Lithuania's Communist Party leadership was unreceptive to USSR president Mikhail Gorbachev's glasnost and perestroika. Encouraged by dissident movements in neighboring countries, Lithuanians began to support Gorbachev's ideas as well as democratization. An umbrella movement embracing Communists and non-Communists, the Lithuanian Reform Movement, or Sajudis, was formed in June 1988 and at first cautiously focused on ecological issues and the crimes of Stalinism before fully adopting pro-independence and pro-democracy aims. Some protests were coordinated among the three Baltic states, including a human chain organized in 1989, consisting of more than two million people across Lithuania, Latvia, and Estonia. Sajudis employed mass demonstrations, and the strength and importance of these movements was made clear when Communist Party leaders found participation necessary. After the March 1990 Supreme Soviet elections, in which Sajudis won a clear majority, Parliament voted overwhelmingly for independence. The vote was rejected by the USSR, which imposed economic sanctions. In January 1991, a Soviet attempt to remove the Lithuanian government in Vilnius resulted in the death of 13 civilian protesters. In the aftermath of the failed Soviet coup attempt in August 1991, international recognition of Lithuania was rapid.
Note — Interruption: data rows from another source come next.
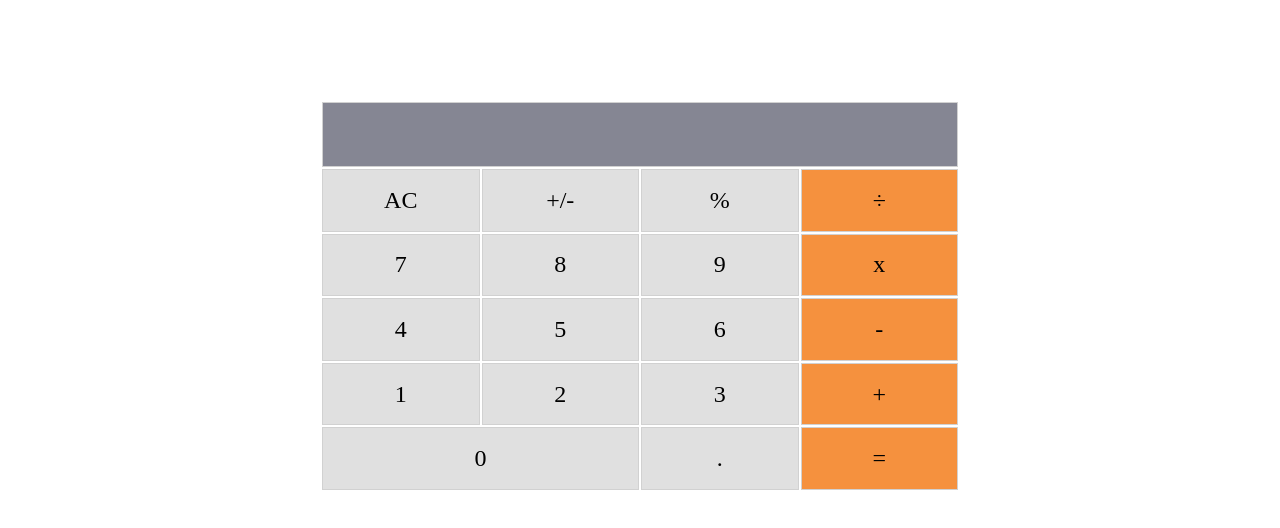
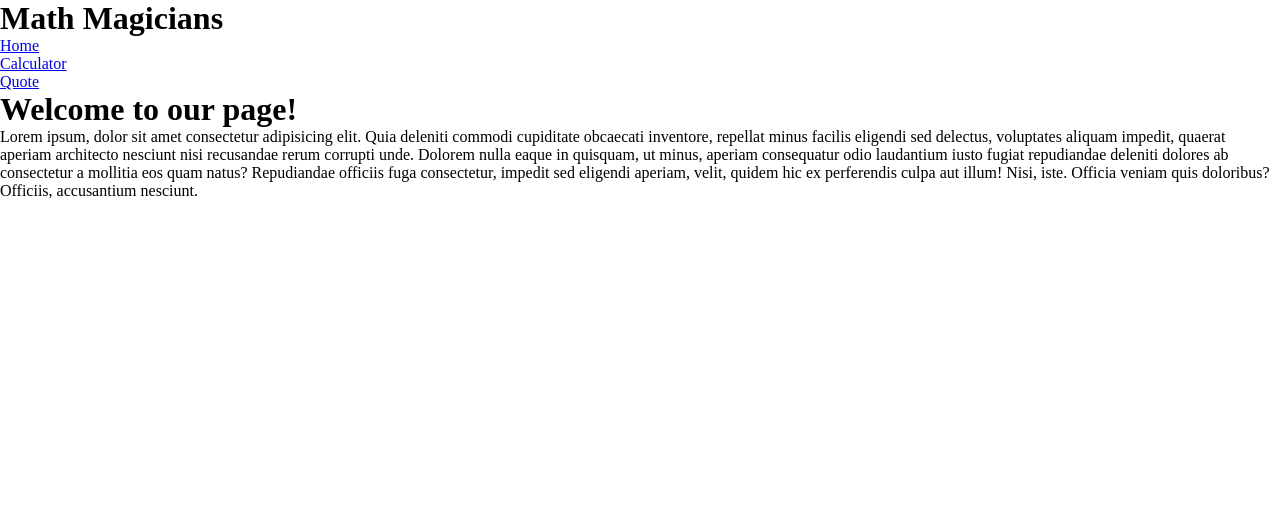
Before and after one commit to GoddessNgozi/Mathmagician, a React (Create React App) app: page / in a window 1280 px wide. Shown: the top 528 px of the page. Built offline with nearby package versions, Linux system fonts and the light colour scheme.

Commit message:
Add home and quote pages, create navigation routes in header

```diff
--- a/src/App.js
+++ b/src/App.js
@@ -1,9 +1,18 @@
 import React from 'react';
+import { Routes, Route } from 'react-router-dom';
+import Header from './components/Header';
+import Home from './components/Home';
+import Quote from './components/Quote';
 import Calculator from './components/Calculator';
 
 const App = () => (
   <div className="App">
-    <Calculator />
+    <Header />
+    <Routes>
+      <Route path="/" element={<Home />} />
+      <Route path="/quote" element={<Quote />} />
+      <Route path="/calculator" element={<Calculator />} />
+    </Routes>
   </div>
 );
 
--- /dev/null
+++ b/src/components/Header.js
@@ -0,0 +1,22 @@
+import { Link } from 'react-router-dom';
+
+function Header() {
+  return (
+    <header>
+      <h1>Math Magicians</h1>
+      <ul>
+        <li>
+          <Link to="/">Home</Link>
+        </li>
+        <li>
+          <Link to="/calculator">Calculator</Link>
+        </li>
+        <li>
+          <Link to="/quote">Quote</Link>
+        </li>
+      </ul>
+    </header>
+  );
+}
+
+export default Header;
--- /dev/null
+++ b/src/components/Home.js
@@ -0,0 +1,20 @@
+function Home() {
+  return (
+    <div>
+      <h1>Welcome to our page!</h1>
+      <p>
+        Lorem ipsum, dolor sit amet consectetur adipisicing elit. Quia deleniti
+        commodi cupiditate obcaecati inventore, repellat minus facilis eligendi
+        sed delectus, voluptates aliquam impedit, quaerat aperiam architecto
+        nesciunt nisi recusandae rerum corrupti unde. Dolorem nulla eaque in
+        quisquam, ut minus, aperiam consequatur odio laudantium iusto fugiat
+        repudiandae deleniti dolores ab consectetur a mollitia eos quam natus?
+        Repudiandae officiis fuga consectetur, impedit sed eligendi aperiam,
+        velit, quidem hic ex perferendis culpa aut illum! Nisi, iste. Officia
+        veniam quis doloribus? Officiis, accusantium nesciunt.
+      </p>
+    </div>
+  );
+}
+
+export default Home;
--- /dev/null
+++ b/src/components/Quote.js
@@ -0,0 +1,15 @@
+function Quote() {
+  return (
+    <div>
+      <div>
+        <p>
+          Mathematics is not about numbers, equations, computations or
+          algorithms: it is about understanding
+          <span>  -- William Paul Thurston</span>
+        </p>
+      </div>
+    </div>
+  );
+}
+
+export default Quote;
--- a/src/index.js
+++ b/src/index.js
@@ -1,5 +1,6 @@
 import React from 'react';
 import ReactDOM from 'react-dom/client';
+import { BrowserRouter } from 'react-router-dom';
 import './index.css';
 import App from './App';
 import reportWebVitals from './reportWebVitals';
@@ -7,7 +8,9 @@ import reportWebVitals from './reportWebVitals';
 const root = ReactDOM.createRoot(document.getElementById('root'));
 root.render(
   <React.StrictMode>
-    <App />
+    <BrowserRouter>
+      <App />
+    </BrowserRouter>
   </React.StrictMode>,
 );
 
```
In October 1992, openly contested multiparty elections were held for the legislature, as was a referendum that established a parliamentary-presidential system. In December 1992, Lithuania freely elected its first president, Algirdas Brazanskas, previously a Communist Party first secretary, marking the return of the former Communist Party. Although elections have continued with regularity, persistent political instability has plagued Lithuania.